Eventually Bob did reach out to Hero Initiative, a not-for-profit organization that provides emergency medical aid, financial support and employment assistance for displaced comic-industry writers and artists. He described the positive impact their aid had on his life to interviewer Ashley Soley-Cerro: “More important than medical or financial, the emotional support [from Hero Initiative] has been very helpful. It’s easy to feel forgotten…. The letter that accompanied the review of my case was just as important as anything, reminding me that someone is out there remembering me and that my work does have value.” (Full interview here.)
Hero Initiative asked Bob to contribute a story about how they had helped him to their fundraising publication Hero Comic 2012. He didn’t like to make his troubles public, but he very much wanted to repay the organization for aiding him. In the interview referenced above, he said, “If my public appearance motivates even one person to donate, I feel like I’m helping pay them back.”
Jim McLauchlin of Hero Initiative sent me a copy of the comic, illustrated by Chris Ivy, so I could reproduce it here. It was Bob’s last work.
On June 6, 2012, Robert Washington suffered multiple heart attacks, the first while he was at work as a customer-service rep for an etailer. Somehow his boss was able to reach a few of his former colleagues from Milestone Comics; they contacted former Milestone managing editor Matt Wayne, who was also a former classmate of Bob’s. After Bob died in a hospital in Queens, people from The Roeper School, Hero Initiative and the world of comics worked together to find Bob’s family and raise funds so that his remains would not be consigned to a potter’s field. They were successful. As I write this, Bob’s sister is heading to New York; the family is planning a cremation. Hero Initiative is collecting donations on behalf of Bob’s family; any money that isn’t used for funeral arrangements will be donated to Hero Initiative in Bob’s name.
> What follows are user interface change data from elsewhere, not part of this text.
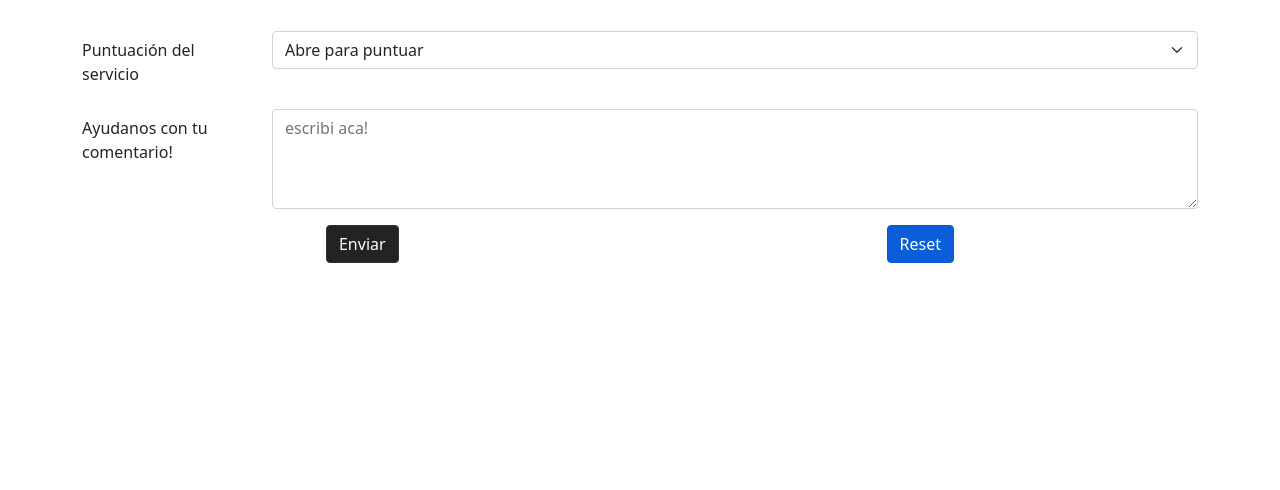
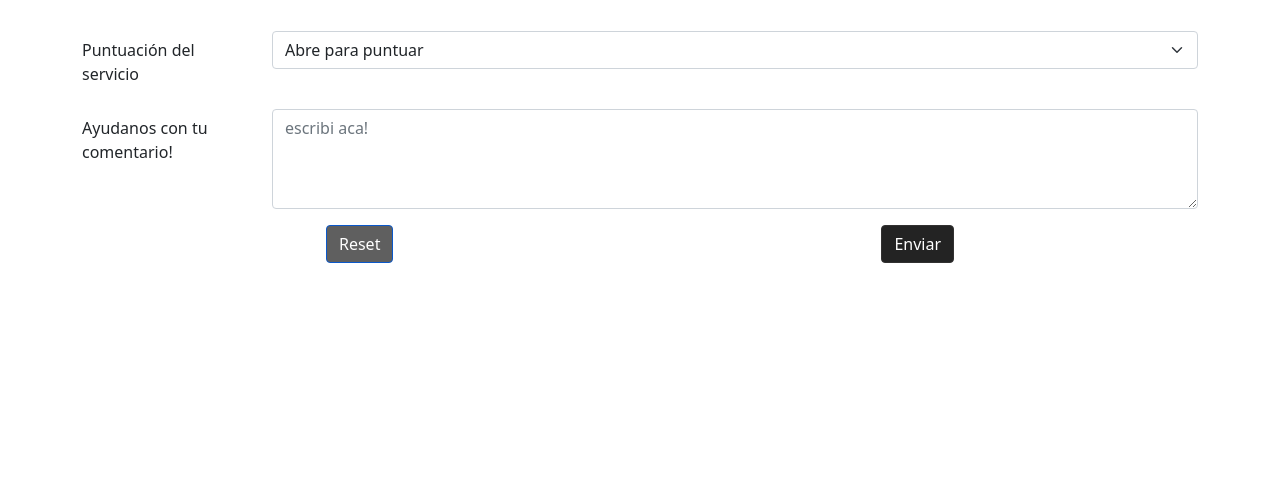
Before and after one commit to Zykrel/trabajo-boostrap-coderhouse, a plain HTML site: page pages/calificanos.html in a window 1280 px wide. In both pictures the pointer is over the button "Reset". Shown: the part 227-717 px from the top of the page. Drawn offline with nearby package versions, Linux system fonts and the light colour scheme.

Commit message:
fixed de los botones

```diff
--- a/css/style.css
+++ b/css/style.css
@@ -12,3 +12,7 @@
     background-color: #232323;
     border-color: #323131;
 }
+
+.btn-primary:hover{
+    background-color: #5f5f5f;
+}
--- a/pages/calificanos.html
+++ b/pages/calificanos.html
@@ -61,8 +61,8 @@
             </div>
             <div class="row">
                 <div class="col-12 d-flex justify-content-around">
+                    <button type="reset" class="btn btn-primary">Reset</button>
                     <button type="submit" class="btn btn-primary">Enviar</button>
-                    <button type="reset" class="btn btn-primary">Reset</button>
                 </div>
             </div>
 
```
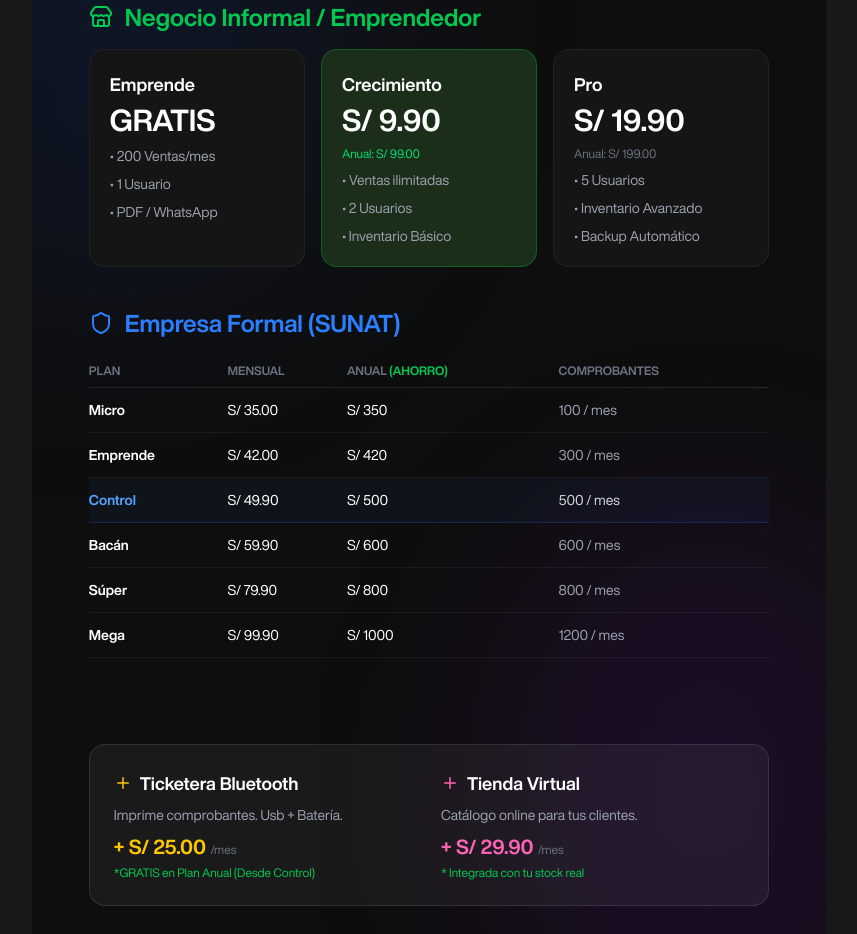
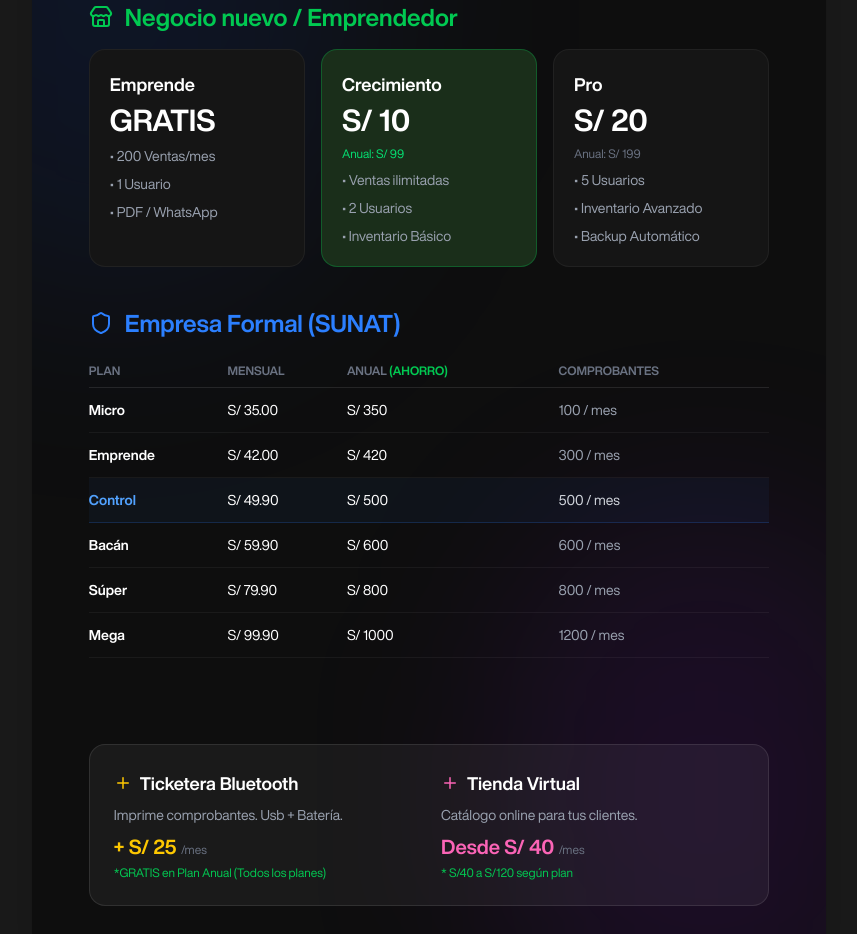
Before and after one commit to Falconext/krezka-web, a Next.js app: page /brochure in a window 1280 px wide. Shown: the part 1378-2312 px from the top of the page, without its empty margins (211-1068 px from the left). Built offline with nearby package versions, Linux system fonts and the light colour scheme.

Commit message:
feat: actualizar precios en brochure y eliminar sección proyectos

```diff
--- a/src/app/brochure-precios/page.tsx
+++ b/src/app/brochure-precios/page.tsx
@@ -53,7 +53,7 @@ export default function BrochurePreciosPage() {
                         <div className="relative px-12 py-10">
                             <div className="flex items-center justify-between">
                                 <div className="flex items-center gap-6">
-                                    <div className="bg-white p-4 rounded-2xl shadow-xl">
+                                    <div className="bg-white p-0 rounded-full shadow-xl">
                                         <Image src={logo} alt="Falconext" width={80} height={80} />
                                     </div>
                                     <div>
--- a/src/app/brochure/page.tsx
+++ b/src/app/brochure/page.tsx
@@ -121,7 +121,7 @@ export default function BrochurePage() {
                     <div className="mb-10">
                         <div className="flex items-center gap-3 mb-4">
                             <Store className="text-green-500" />
-                            <h3 className="text-2xl font-bold text-green-500">Negocio Informal / Emprendedor</h3>
+                            <h3 className="text-2xl font-bold text-green-500">Negocio nuevo / Emprendedor</h3>
                         </div>
                         <div className="grid grid-cols-3 gap-4">
                             {/* Free */}
@@ -137,8 +137,8 @@ export default function BrochurePage() {
                             {/* Crecimiento */}
                             <div className="bg-[#1a2e1a] p-5 rounded-2xl border border-green-500/30">
                                 <h4 className="font-bold text-lg mb-1">Crecimiento</h4>
-                                <div className="text-3xl font-bold mb-2">S/ 9.90</div>
-                                <p className="text-xs text-green-400 mb-2">Anual: S/ 99.00</p>
+                                <div className="text-3xl font-bold mb-2">S/ 10</div>
+                                <p className="text-xs text-green-400 mb-2">Anual: S/ 99</p>
                                 <ul className="text-sm text-gray-400 space-y-2">
                                     <li>• Ventas ilimitadas</li>
                                     <li>• 2 Usuarios</li>
@@ -148,8 +148,8 @@ export default function BrochurePage() {
                             {/* Pro */}
                             <div className="bg-[#151515] p-5 rounded-2xl border border-white/5">
                                 <h4 className="font-bold text-lg mb-1">Pro</h4>
-                                <div className="text-3xl font-bold mb-2">S/ 19.90</div>
-                                <p className="text-xs text-gray-500 mb-2">Anual: S/ 199.00</p>
+                                <div className="text-3xl font-bold mb-2">S/ 20</div>
+                                <p className="text-xs text-gray-500 mb-2">Anual: S/ 199</p>
                                 <ul className="text-sm text-gray-400 space-y-2">
                                     <li>• 5 Usuarios</li>
                                     <li>• Inventario Avanzado</li>
@@ -224,8 +224,8 @@ export default function BrochurePage() {
                                 <h4 className="font-bold text-lg">Ticketera Bluetooth</h4>
                             </div>
                             <p className="text-sm text-gray-400 mb-2">Imprime comprobantes. Usb + Batería.</p>
-                            <div className="text-yellow-400 font-bold text-xl">+ S/ 25.00 <span className="text-xs font-normal text-gray-500">/mes</span></div>
-                            <p className="text-xs text-green-500 mt-1">*GRATIS en Plan Anual (Desde Control)</p>
+                            <div className="text-yellow-400 font-bold text-xl">+ S/ 25 <span className="text-xs font-normal text-gray-500">/mes</span></div>
+                            <p className="text-xs text-green-500 mt-1">*GRATIS en Plan Anual (Todos los planes)</p>
                         </div>
                         <div>
                             <div className="flex items-center gap-2 mb-2">
@@ -233,8 +233,8 @@ export default function BrochurePage() {
                                 <h4 className="font-bold text-lg">Tienda Virtual</h4>
                             </div>
                             <p className="text-sm text-gray-400 mb-2">Catálogo online para tus clientes.</p>
-                            <div className="text-pink-400 font-bold text-xl">+ S/ 29.90 <span className="text-xs font-normal text-gray-500">/mes</span></div>
-                            <p className="text-xs text-green-500 mt-1">* Integrada con tu stock real</p>
+                            <div className="text-pink-400 font-bold text-xl">Desde S/ 40 <span className="text-xs font-normal text-gray-500">/mes</span></div>
+                            <p className="text-xs text-green-500 mt-1">* S/40 a S/120 según plan</p>
                         </div>
                     </div>
                 </A4Page>
@@ -388,61 +388,7 @@ export default function BrochurePage() {
                 </A4Page>
 
 
-                {/* --- PAGE 5: PORTFOLIO / CASOS DE EXITO --- */}
-                <A4Page>
-                    <div className="flex flex-col h-full items-center justify-center text-center">
-                        <div className="mb-10 p-4 border border-white/10 rounded-full bg-white/5 inline-flex backdrop-blur-md">
-                            <span className="text-amber-400 font-medium tracking-wide mx-4">EXPERIENCIA DEMOSTRADA</span>
-                        </div>
 
-                        <h2 className="text-5xl font-bold mb-12 leading-tight">
-                            Proyectos que <br />
-                            <span className="text-transparent bg-clip-text bg-gradient-to-r from-amber-400 to-orange-600">Inspiran Confianza</span>
-                        </h2>
-
-                        <div className="grid grid-cols-2 gap-8 w-full">
-                            {/* Project 1 */}
-                            <div className="aspect-[4/3] relative rounded-2xl overflow-hidden group border border-white/10">
-                                <div className="absolute inset-0 bg-gray-800">
-                                    <Image
-                                        src={mainproject}
-                                        alt="Project 1"
-                                        className="object-cover opacity-80 group-hover:opacity-100 transition-opacity"
-                                        fill
-                                    />
-                                </div>
-                                <div className="absolute inset-0 bg-gradient-to-t from-black/90 via-black/20 to-transparent p-6 flex flex-col justify-end">
-                                    <h3 className="text-xl font-bold text-white">Sistema POS Falconext</h3>
-                                    <p className="text-sm text-gray-400">Plataforma SaaS de Facturación</p>
-                                </div>
-                            </div>
-
-                            {/* Project 2 Placeholder */}
-                            <div className="aspect-[4/3] relative rounded-2xl overflow-hidden group border border-white/10 bg-[#151515] flex items-center justify-center">
-                                <div className="text-center p-6">
-                                    <ShoppingIcon size={48} className="mx-auto mb-4 text-gray-600" />
-                                    <h3 className="text-xl font-bold text-white">E-commerce Moda</h3>
-                                    <p className="text-sm text-gray-400 mt-2">Tienda online con pasarela de pagos</p>
-                                </div>
-                            </div>
-
-                            {/* Project 3 Placeholder */}
-                            <div className="aspect-[4/3] relative rounded-2xl overflow-hidden group border border-white/10 bg-[#151515] flex items-center justify-center">
-                                <div className="text-center p-6">
-                                    <GraduationCap size={48} className="mx-auto mb-4 text-gray-600" />
-                                    <h3 className="text-xl font-bold text-white">Aula Virtual Corp</h3>
-                                    <p className="text-sm text-gray-400 mt-2">Sistema LMS para capacitación</p>
-                                </div>
-                            </div>
-
-                            {/* Project Stats */}
-                            <div className="aspect-[4/3] bg-gradient-to-br from-blue-900/20 to-purple-900/20 rounded-2xl border border-white/10 flex flex-col items-center justify-center p-6">
-                                <div className="text-5xl font-bold text-white mb-2">+150</div>
-                                <div className="text-sm uppercase tracking-widest text-gray-400 text-center">Proyectos<br />Entregados</div>
-                            </div>
-                        </div>
-                    </div>
-                </A4Page>
 
 
                 {/* --- PAGE 6: FAQ --- */}
```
I’ll close with some final words from Robert Washington. During his last interview, Ashely Soley-Cerro asked him if he had any advice for young writers. He replied:
“Have a backup plan. That goes for everyone that wants to go into media. Being really talented isn’t enough. Do something that’ll bring you a regular income in any other industry, you can work your way back into media. The people I know in my situation have no fall-back plan or another set of skills. I can’t think of anything more important for young comics, musicians, actors. Until people realize how smart, brilliant and wonderful you are — don’t be too proud, get your backup plan.”
UPDATE! As of Friday, June 22, 2012, Hero Initiative has received over $8200 for Bob. His mother and sisters have arrived in New York from Detroit to claim his body and plan a memorial service, which is tentatively scheduled for Monday, June 25 at the Ross-Roden Funeral Home in the Bronx. Bob will be cremated, and his remains buried next to his grandmother in Detroit. All monies that aren’t used for funeral arrangements will be donated to Hero Initiative in Bob’s name.
UPDATE! Saturday, June 23, 2012. Memorial service information:
Monday, June 25th, 7pm
Ross-Roden Funeral Home
725 E. Gun Hill Road
Bronx, New York 10467